Abe seeks 3 more years, with polls showing 39% support

Prime minister eyes constitutional change with new party mandate but 73% skeptical

Prime Minister Shinzo Abe announces his candidacy for party leadership in Tarumizu in Kagoshima Prefecture on Sunday. (Photo by Uichiro Kasai)

TARUMIZU, Japan -- Prime Minister Shinzo Abe officially announced his candidacy for president of the ruling Liberal Democratic Party on Sunday during a trip to southern Japan.

"I am determined to lead Japan for another three years," Abe said in the Kagoshima Prefecture city of Tarumizu.

Abe hopes to win a third consecutive three-year term as party leader in the Sept. 20 election, which is expected to be a two-way race with former LDP Secretary-General Shigeru Ishiba. The position last was contested six years ago.

The prime minister was regarded as most fit to lead the LDP by 39% of respondents in a poll conducted Friday through Sunday by Nikkei and TV Tokyo. Abe led Ishiba, who gained 31% support. Seiko Noda, the minister for internal affairs and communications, stood a distant third with 4%.

"It is my duty to carry out the mandate of the people," Abe said, arguing that last year's Diet lower house election showed that the LDP has public support.

"Japan will face a major turning point in its history" as Emperor Akihito abdicates next year, Abe said. "How to build the nation will become a campaign issue, and I hope to conduct solid debate."

Regarding his pet cause of revising Japan's pacifist constitution, Abe indicated that he hopes to submit the LDP's proposal to the Diet as early as the extraordinary session this fall. But 73% of respondents in the Nikkei/TV Tokyo survey said the proposal should not be submitted hastily, while 17% favored swift action. Even among LDP supporters, 69% said that the matter should not be rushed.

Abe chose to announce his candidacy outside of Tokyo, in front of the picturesque but active volcano of Sakurajima, in Kagoshima Prefecture. The race for party chief will hinge on 405 votes cast by local LDP members and affiliates in addition to the votes of the party's 405 lawmakers at the national level.

Ishiba's slim chances of victory depend on a wave of support from Japan's countryside, and the challenger has been campaigning mainly in the rural areas.

On Sunday, Abe met with representatives of the timber industry and cattle farmers, promising to do his best to support agriculture and forestry. He also visited a fishing port where he saw freshly caught yellowtail being unloaded from a vessel.    

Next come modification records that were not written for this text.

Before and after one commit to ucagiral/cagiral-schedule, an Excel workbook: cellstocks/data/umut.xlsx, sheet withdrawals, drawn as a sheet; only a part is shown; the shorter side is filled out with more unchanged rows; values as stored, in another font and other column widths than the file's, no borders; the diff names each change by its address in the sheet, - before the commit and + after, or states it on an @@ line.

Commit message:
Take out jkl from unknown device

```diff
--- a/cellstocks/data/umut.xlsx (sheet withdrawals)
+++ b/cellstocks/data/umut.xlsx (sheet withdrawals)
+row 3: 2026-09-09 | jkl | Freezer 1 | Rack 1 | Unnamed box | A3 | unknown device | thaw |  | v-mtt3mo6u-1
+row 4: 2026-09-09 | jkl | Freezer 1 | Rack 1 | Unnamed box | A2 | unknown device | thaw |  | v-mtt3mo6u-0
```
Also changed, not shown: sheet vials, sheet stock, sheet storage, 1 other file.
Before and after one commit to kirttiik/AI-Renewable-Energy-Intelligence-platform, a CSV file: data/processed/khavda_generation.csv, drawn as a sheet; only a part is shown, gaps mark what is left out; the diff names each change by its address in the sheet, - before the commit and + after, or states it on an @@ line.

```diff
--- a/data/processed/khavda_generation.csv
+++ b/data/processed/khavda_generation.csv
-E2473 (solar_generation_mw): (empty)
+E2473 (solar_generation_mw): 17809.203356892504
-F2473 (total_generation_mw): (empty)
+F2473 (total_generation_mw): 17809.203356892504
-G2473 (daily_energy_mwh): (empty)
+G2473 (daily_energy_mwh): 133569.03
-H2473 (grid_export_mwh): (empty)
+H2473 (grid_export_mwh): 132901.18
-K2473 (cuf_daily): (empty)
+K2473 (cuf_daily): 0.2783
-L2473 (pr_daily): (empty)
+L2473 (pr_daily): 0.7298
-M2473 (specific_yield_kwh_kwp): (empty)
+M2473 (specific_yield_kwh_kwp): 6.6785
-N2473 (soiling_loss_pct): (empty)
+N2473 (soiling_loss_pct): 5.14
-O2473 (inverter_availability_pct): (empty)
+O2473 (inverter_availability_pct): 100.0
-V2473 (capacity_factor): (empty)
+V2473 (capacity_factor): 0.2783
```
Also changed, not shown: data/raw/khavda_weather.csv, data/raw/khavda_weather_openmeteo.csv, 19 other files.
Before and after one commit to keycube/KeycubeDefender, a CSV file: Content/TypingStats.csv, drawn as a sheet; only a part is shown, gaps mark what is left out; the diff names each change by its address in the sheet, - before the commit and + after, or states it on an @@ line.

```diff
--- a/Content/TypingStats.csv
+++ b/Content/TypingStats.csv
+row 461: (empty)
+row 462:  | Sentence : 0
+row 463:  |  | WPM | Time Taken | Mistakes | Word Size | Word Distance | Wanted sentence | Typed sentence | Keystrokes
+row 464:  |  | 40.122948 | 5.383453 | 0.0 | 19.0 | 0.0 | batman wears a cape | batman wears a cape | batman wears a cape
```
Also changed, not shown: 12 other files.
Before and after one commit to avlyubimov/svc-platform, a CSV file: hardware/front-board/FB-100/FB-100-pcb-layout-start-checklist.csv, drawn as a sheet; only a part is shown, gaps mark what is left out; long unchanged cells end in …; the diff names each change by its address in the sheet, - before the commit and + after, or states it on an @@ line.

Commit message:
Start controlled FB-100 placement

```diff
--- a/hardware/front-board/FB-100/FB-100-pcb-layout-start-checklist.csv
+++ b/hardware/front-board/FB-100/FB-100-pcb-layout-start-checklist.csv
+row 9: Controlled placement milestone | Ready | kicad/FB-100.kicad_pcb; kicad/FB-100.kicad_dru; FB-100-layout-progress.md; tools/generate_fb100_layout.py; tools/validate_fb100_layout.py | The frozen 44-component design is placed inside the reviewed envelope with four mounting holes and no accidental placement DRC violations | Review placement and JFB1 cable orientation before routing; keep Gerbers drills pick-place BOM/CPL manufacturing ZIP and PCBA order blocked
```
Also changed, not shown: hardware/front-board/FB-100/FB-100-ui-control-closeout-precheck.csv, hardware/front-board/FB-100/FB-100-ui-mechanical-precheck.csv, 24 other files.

The prime minister holds the support of many Diet members and is considered likely to win a third term. Noda, who would be the party's first female leader, is having difficulty securing the 20 nominations from Diet members needed to enter the race.

Meanwhile, Ishiba told reporters in Tokyo on Sunday evening that pensions, elderly care, child raising and economic policy are the topics that people are most interested in. "We need debates that are easy to understand," he said. 

In the poll, approval for Abe's cabinet reached 48%, up 3 percentage points from the previous survey in late July. The approval rate topped the disapproval rate, which stood at 42%, for the first time in two months. Support for the LDP rose 7 points to 45%. The improved figures for the cabinet and party offer a tailwind for Abe.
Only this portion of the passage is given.